■ Task item: Which lines of the data include the string "backgroundColor"? List them all.

■ Data provided:
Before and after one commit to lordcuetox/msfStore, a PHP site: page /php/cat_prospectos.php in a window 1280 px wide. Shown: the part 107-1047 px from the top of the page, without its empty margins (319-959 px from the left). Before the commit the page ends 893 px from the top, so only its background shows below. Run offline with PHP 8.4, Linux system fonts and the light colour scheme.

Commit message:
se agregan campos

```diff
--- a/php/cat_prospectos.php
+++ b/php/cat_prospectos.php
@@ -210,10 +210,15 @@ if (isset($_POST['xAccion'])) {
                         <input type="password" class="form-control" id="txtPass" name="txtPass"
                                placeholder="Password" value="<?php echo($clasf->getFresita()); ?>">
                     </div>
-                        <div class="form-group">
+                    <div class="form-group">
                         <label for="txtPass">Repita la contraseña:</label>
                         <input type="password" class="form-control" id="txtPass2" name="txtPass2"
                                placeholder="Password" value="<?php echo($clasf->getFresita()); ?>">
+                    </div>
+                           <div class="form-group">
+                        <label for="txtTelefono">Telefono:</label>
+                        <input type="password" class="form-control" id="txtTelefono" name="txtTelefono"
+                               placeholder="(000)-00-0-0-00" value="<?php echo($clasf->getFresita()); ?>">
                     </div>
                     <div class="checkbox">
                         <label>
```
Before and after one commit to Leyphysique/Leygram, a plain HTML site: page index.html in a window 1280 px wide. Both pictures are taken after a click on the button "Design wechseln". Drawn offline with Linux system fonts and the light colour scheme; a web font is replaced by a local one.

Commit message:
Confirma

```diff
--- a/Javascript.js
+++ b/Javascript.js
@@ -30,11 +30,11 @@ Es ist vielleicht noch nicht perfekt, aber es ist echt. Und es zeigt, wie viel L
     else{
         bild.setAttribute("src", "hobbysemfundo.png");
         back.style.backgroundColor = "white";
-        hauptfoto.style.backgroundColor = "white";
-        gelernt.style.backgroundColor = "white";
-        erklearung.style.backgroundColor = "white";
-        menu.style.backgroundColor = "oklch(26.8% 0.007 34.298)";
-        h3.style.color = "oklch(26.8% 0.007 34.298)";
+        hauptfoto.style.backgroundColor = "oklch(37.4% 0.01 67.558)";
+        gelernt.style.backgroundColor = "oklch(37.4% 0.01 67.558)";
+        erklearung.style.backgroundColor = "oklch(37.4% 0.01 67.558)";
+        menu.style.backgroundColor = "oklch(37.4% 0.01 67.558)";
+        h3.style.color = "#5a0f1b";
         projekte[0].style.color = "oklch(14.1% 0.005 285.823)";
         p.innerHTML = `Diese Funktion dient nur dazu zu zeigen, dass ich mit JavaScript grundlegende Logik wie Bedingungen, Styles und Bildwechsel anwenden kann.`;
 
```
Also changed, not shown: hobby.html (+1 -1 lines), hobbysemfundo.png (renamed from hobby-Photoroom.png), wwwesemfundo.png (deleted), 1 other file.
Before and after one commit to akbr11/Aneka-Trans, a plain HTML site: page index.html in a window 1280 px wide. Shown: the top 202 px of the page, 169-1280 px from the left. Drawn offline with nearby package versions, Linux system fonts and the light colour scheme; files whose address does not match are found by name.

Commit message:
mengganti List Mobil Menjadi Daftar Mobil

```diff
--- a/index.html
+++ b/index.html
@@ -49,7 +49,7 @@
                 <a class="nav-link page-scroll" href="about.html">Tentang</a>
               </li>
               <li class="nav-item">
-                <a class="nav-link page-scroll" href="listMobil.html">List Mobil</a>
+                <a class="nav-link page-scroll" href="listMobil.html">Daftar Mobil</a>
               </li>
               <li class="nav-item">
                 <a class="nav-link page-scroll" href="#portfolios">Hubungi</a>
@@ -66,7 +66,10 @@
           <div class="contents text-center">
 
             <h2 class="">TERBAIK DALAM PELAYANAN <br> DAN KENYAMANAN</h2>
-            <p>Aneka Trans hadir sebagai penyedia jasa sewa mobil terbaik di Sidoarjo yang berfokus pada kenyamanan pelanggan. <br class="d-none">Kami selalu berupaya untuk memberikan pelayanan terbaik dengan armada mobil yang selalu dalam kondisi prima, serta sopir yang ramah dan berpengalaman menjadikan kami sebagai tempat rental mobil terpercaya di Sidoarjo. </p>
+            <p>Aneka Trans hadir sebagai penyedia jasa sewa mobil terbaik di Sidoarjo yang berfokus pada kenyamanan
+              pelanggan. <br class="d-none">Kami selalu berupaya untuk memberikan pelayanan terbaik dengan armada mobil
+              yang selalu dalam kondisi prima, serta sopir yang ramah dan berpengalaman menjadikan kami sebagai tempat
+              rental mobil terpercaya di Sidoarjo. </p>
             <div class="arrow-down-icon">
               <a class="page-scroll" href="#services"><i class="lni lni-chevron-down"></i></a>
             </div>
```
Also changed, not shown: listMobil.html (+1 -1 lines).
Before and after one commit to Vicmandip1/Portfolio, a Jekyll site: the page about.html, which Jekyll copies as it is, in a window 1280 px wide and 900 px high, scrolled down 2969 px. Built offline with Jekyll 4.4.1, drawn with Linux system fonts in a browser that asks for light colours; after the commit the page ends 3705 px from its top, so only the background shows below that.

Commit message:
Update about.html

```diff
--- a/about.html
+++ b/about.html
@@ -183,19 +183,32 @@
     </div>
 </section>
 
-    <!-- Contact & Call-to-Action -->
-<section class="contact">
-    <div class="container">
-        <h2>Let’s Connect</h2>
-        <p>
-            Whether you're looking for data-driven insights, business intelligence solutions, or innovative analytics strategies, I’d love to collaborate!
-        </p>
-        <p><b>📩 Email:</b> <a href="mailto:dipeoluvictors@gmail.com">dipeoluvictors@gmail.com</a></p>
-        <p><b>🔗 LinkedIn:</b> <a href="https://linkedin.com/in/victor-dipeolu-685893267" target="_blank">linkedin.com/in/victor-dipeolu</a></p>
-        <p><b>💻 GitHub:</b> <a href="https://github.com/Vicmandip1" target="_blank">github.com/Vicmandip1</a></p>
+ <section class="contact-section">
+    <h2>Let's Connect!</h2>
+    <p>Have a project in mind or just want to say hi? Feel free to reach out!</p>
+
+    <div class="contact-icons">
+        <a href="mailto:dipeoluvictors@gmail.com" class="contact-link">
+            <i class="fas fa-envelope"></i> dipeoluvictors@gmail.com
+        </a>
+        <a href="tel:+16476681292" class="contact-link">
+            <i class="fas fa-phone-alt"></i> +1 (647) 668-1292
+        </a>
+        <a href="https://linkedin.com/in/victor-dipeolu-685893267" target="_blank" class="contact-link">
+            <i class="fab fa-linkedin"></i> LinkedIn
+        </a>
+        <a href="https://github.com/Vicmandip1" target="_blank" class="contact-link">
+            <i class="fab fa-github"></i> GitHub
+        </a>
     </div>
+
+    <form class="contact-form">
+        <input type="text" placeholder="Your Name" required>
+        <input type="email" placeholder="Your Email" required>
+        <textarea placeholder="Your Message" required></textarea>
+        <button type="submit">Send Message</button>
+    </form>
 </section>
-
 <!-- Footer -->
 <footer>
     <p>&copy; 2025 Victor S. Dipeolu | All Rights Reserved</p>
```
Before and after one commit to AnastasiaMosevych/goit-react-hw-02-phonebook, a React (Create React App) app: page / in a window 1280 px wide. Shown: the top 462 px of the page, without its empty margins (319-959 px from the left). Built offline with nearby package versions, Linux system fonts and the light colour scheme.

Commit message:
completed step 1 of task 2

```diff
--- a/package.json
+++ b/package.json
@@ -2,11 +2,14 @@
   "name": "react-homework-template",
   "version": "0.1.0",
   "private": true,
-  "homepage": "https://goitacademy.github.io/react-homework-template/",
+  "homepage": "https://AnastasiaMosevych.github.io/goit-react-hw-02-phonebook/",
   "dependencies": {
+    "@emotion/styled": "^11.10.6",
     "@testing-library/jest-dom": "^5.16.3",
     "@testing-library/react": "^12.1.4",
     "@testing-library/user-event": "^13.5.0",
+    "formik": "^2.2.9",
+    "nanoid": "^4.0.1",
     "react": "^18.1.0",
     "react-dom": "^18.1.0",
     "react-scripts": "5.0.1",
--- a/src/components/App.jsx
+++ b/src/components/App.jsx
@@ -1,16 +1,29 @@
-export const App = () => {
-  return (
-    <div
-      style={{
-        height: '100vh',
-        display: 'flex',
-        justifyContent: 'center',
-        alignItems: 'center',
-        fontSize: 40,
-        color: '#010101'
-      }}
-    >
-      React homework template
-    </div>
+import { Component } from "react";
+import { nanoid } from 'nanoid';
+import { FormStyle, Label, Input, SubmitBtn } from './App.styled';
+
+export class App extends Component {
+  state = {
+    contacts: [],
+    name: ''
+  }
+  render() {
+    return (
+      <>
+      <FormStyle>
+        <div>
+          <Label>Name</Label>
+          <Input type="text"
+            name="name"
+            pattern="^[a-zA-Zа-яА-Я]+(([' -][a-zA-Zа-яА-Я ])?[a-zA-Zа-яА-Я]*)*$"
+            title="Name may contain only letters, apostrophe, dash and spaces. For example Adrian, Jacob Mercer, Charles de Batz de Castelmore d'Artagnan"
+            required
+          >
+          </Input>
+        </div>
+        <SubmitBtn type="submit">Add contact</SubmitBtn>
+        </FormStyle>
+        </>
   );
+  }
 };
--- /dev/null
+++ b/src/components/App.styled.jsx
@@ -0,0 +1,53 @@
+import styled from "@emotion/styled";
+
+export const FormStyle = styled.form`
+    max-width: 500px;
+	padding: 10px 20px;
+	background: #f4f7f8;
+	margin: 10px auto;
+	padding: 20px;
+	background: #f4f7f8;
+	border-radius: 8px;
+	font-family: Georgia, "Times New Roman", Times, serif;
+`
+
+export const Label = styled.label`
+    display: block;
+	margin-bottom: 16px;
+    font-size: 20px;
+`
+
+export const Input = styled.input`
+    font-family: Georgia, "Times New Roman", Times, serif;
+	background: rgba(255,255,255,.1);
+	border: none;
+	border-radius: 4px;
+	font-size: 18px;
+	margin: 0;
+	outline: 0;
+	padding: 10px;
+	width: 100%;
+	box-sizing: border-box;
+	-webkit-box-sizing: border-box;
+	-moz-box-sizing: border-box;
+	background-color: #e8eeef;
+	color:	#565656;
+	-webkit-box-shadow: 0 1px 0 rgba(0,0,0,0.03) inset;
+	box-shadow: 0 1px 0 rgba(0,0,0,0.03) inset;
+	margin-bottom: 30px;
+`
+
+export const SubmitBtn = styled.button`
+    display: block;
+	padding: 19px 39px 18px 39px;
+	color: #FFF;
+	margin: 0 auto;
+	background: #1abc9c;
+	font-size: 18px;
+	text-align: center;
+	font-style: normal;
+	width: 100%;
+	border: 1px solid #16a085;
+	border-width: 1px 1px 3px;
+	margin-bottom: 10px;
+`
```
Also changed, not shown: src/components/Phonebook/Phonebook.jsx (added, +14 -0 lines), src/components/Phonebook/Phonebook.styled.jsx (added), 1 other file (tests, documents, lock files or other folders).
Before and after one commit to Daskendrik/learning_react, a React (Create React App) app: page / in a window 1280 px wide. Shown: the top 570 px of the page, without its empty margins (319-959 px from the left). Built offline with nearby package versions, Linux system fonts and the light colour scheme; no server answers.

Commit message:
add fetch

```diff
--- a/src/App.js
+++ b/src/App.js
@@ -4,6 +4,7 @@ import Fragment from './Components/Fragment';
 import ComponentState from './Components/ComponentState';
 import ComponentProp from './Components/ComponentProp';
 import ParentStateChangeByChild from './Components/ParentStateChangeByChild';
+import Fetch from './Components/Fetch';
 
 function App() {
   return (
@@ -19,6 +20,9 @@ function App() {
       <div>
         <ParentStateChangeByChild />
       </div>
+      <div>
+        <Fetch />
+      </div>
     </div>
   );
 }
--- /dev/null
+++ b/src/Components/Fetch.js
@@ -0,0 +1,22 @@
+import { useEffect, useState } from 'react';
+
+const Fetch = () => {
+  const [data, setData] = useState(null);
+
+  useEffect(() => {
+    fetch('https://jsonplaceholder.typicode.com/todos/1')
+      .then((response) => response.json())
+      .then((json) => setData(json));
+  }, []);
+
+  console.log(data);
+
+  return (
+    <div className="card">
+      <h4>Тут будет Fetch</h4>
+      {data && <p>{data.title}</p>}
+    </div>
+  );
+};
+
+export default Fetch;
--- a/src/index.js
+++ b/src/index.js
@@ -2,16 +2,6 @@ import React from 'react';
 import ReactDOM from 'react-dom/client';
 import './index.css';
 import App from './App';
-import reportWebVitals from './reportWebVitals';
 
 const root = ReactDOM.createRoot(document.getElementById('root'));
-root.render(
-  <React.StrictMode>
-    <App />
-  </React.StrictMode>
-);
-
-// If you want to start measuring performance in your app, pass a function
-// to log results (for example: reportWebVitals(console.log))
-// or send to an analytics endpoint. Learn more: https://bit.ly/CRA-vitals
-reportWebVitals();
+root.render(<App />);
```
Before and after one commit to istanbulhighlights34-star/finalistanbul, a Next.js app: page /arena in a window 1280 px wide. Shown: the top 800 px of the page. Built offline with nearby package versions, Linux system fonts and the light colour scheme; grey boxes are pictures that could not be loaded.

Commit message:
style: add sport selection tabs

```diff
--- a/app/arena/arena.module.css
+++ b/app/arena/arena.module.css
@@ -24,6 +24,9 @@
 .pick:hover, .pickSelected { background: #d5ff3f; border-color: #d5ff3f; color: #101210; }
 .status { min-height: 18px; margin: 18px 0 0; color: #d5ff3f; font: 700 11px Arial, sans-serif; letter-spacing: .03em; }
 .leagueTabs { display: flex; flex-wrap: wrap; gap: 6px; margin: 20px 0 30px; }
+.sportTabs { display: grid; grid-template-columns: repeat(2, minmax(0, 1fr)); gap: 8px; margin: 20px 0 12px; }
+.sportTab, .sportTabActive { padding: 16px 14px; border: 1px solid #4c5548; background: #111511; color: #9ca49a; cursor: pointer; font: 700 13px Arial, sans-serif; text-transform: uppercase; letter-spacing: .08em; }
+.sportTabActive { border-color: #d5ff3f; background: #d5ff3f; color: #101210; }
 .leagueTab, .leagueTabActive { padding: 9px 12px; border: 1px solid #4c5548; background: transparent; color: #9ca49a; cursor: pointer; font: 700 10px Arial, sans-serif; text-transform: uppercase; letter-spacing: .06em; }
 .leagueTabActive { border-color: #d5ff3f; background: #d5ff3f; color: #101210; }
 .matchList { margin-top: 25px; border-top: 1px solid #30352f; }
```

■ Result of this task:
         back.style.backgroundColor = "white";
-        hauptfoto.style.backgroundColor = "white";
-        gelernt.style.backgroundColor = "white";
-        erklearung.style.backgroundColor = "white";
-        menu.style.backgroundColor = "oklch(26.8% 0.007 34.298)";
+        hauptfoto.style.backgroundColor = "oklch(37.4% 0.01 67.558)";
+        gelernt.style.backgroundColor = "oklch(37.4% 0.01 67.558)";
+        erklearung.style.backgroundColor = "oklch(37.4% 0.01 67.558)";
+        menu.style.backgroundColor = "oklch(37.4% 0.01 67.558)";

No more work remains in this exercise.